"Cities may set Stamp Duty and keep revenue"

reports a Times newspaper headline today, quoting Danny Alexander the chief secretary to the Treasury.

There are some compelling arguments marshalled in favour of such a change but what would it mean for real estate investment in those cities?

On the face of it, a city with a lower SDLT rate ought to be more attractive to real estate investors and it would certainly lower the purchase costs; but would there be an increase in the volatility of stamp duty rates?

Uncertainty has always been a problem for investors in long-term relatively illiquid assets. Property valuations are affected by changes in stamp duty even when properties are not sold, a stamp duty increase can reduce values overnight so increased volatility could be a problem.

And, what of the boundaries? We do not yet know where any lines might be drawn but is it possible that the metropolitan areas of Liverpool and Manchester might benefit when Blackburn and Preston don't?

What is sure is that any differential in rates would affect investment decisions and almost inevitably create winners and losers.

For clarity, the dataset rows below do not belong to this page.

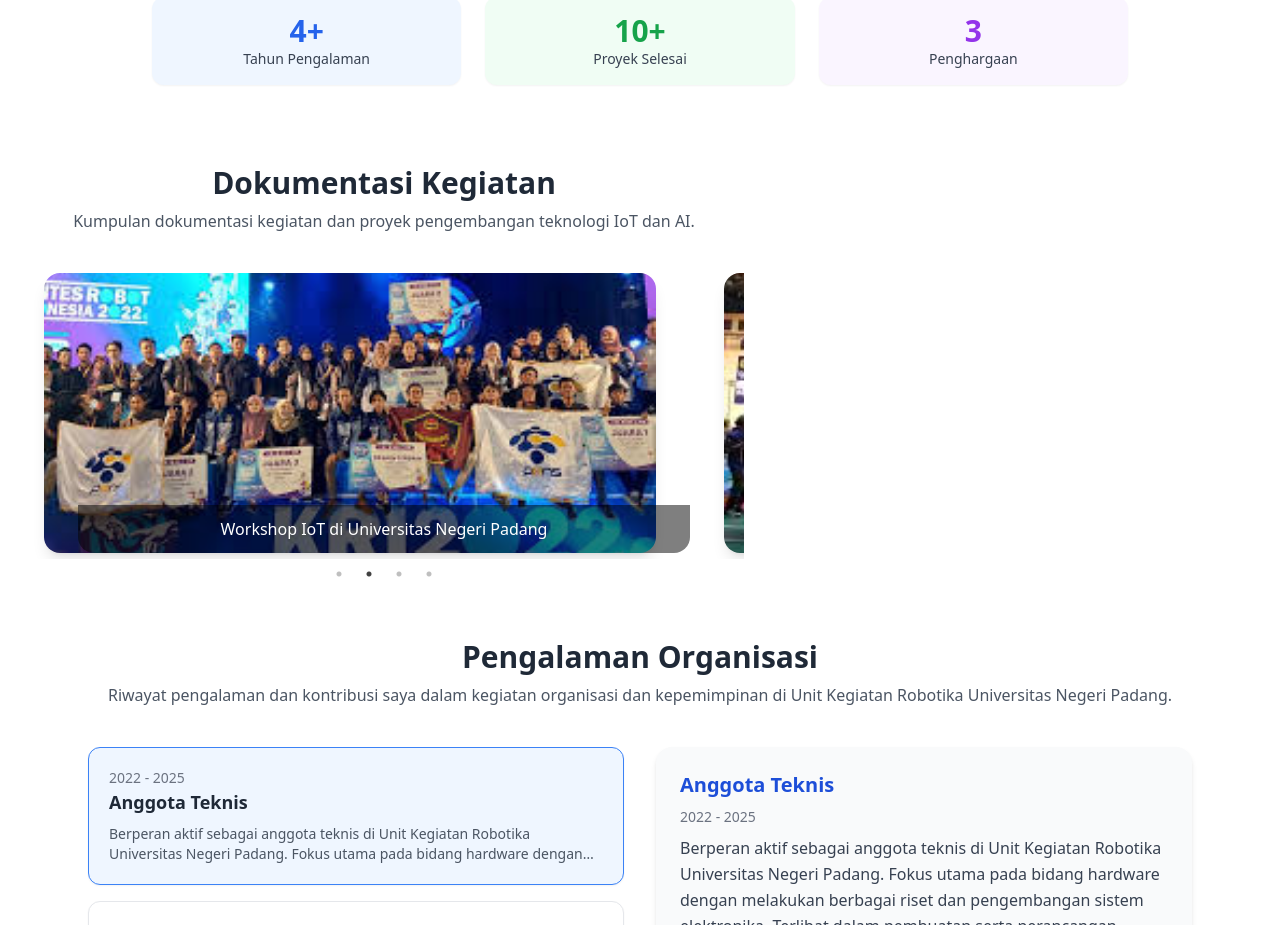
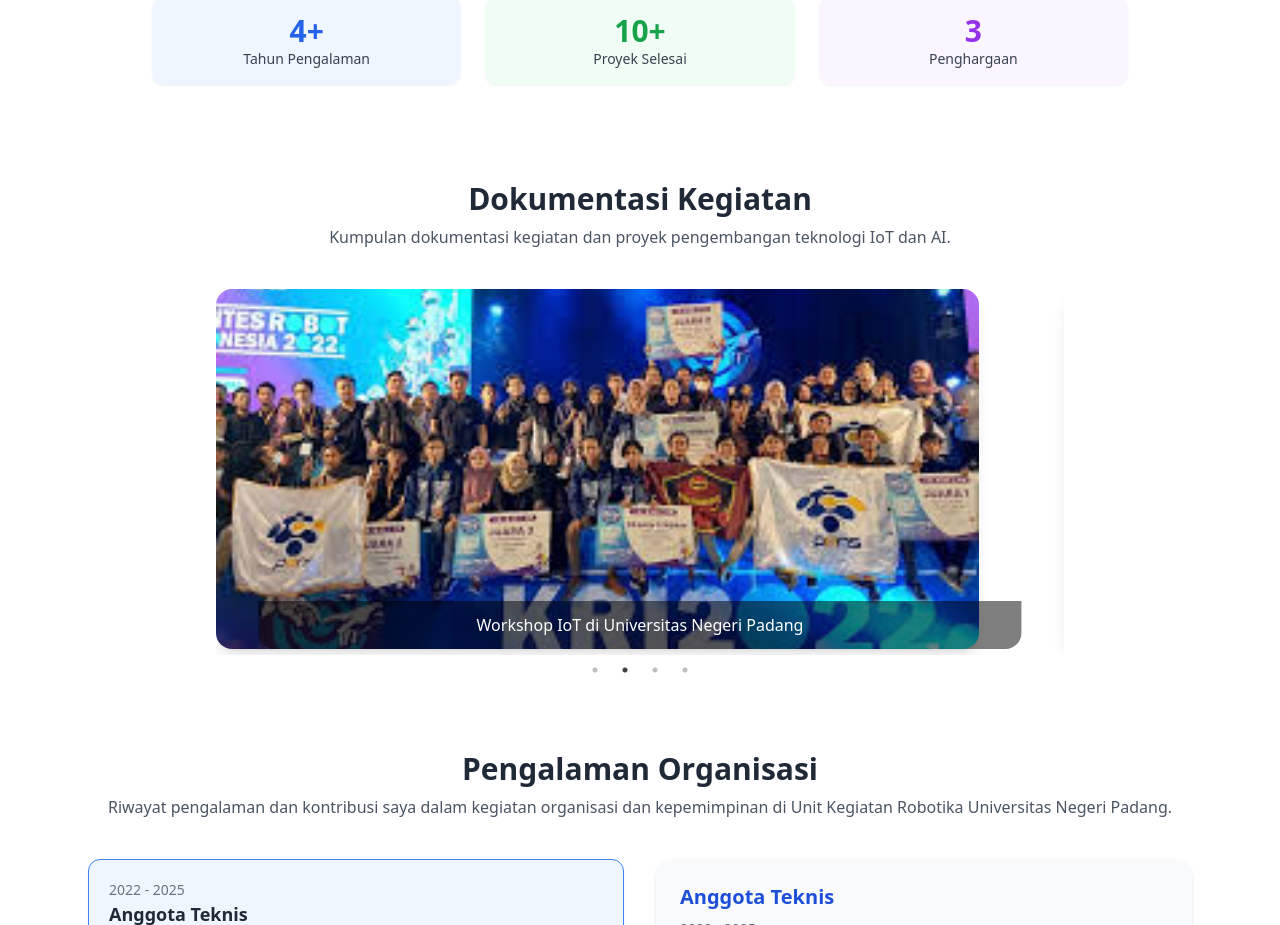
Before and after one commit to aldo1725/Rifaldo-portfolio, a React (Vite) app: page / in a window 1280 px wide. Shown: the part 1280-2205 px from the top of the page. Built offline with nearby package versions, Linux system fonts and the light colour scheme.

Commit message:
activities

```diff
--- a/src/pages/Activities.jsx
+++ b/src/pages/Activities.jsx
@@ -19,8 +19,8 @@ export default function Activities() {
     autoplaySpeed: 3500,
     slidesToShow: 1,
     slidesToScroll: 1,
-    centerMode: true,
-    centerPadding: "20px",
+    centerMode: false, // 🔧 nonaktifkan biar gambar tidak geser ke kanan
+    centerPadding: "0px",
     pauseOnHover: true,
     arrows: false,
     cssEase: "ease-in-out",
@@ -32,13 +32,13 @@ export default function Activities() {
   return (
     <motion.section
       id="Activities"
-      className="py-10 md:py-10 bg-white overflow-hidden scroll-mt-[60px]"
+      className="py-14 bg-white overflow-hidden scroll-mt-[90px]" // ✅ jarak pas dengan navbar
       initial={{ opacity: 0, y: 40 }}
       whileInView={{ opacity: 1, y: 0 }}
       transition={{ duration: 0.8, ease: "easeOut" }}
       viewport={{ once: true }}
     >
-      <div className="w-full max-w-3xl px-6">
+      <div className="max-w-4xl mx-auto px-6">
         {/* Judul */}
         <motion.h2
           className="text-3xl font-bold text-center mb-2"
@@ -64,6 +64,7 @@ export default function Activities() {
           initial={{ opacity: 0, scale: 0.97 }}
           whileInView={{ opacity: 1, scale: 1 }}
           transition={{ duration: 0.7, ease: "easeOut" }}
+          className="mx-auto"
         >
           <Slider {...settings}>
             {slides.map((s, i) => (
@@ -74,10 +75,10 @@ export default function Activities() {
                 <img
                   src={s.img}
                   alt={s.caption}
-                  className="rounded-2xl shadow-lg w-[90%] h-[280px] object-cover transition-transform duration-700 hover:scale-[1.02]"
+                  className="rounded-2xl shadow-lg w-full md:w-[90%] h-[260px] sm:h-[300px] md:h-[360px] object-cover transition-transform duration-700 hover:scale-[1.02]"
                 />
-                <div className="absolute bottom-0 left-1/2 -translate-x-1/2 w-[90%] bg-black bg-opacity-50 text-white text-center p-3 rounded-b-2xl">
-                  <p className="text-sm md:text-base">{s.caption}</p>
+                <div className="absolute bottom-0 left-1/2 -translate-x-1/2 w-full md:w-[90%] bg-black bg-opacity-50 text-white text-center p-3 rounded-b-2xl">
+                  <p className="text-sm md:text-base font-medium">{s.caption}</p>
                 </div>
               </div>
             ))}
```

Implementation of any such changes remain a long way off, but consideration must be given to not skewing the field against towns and cities that need and deserve investment.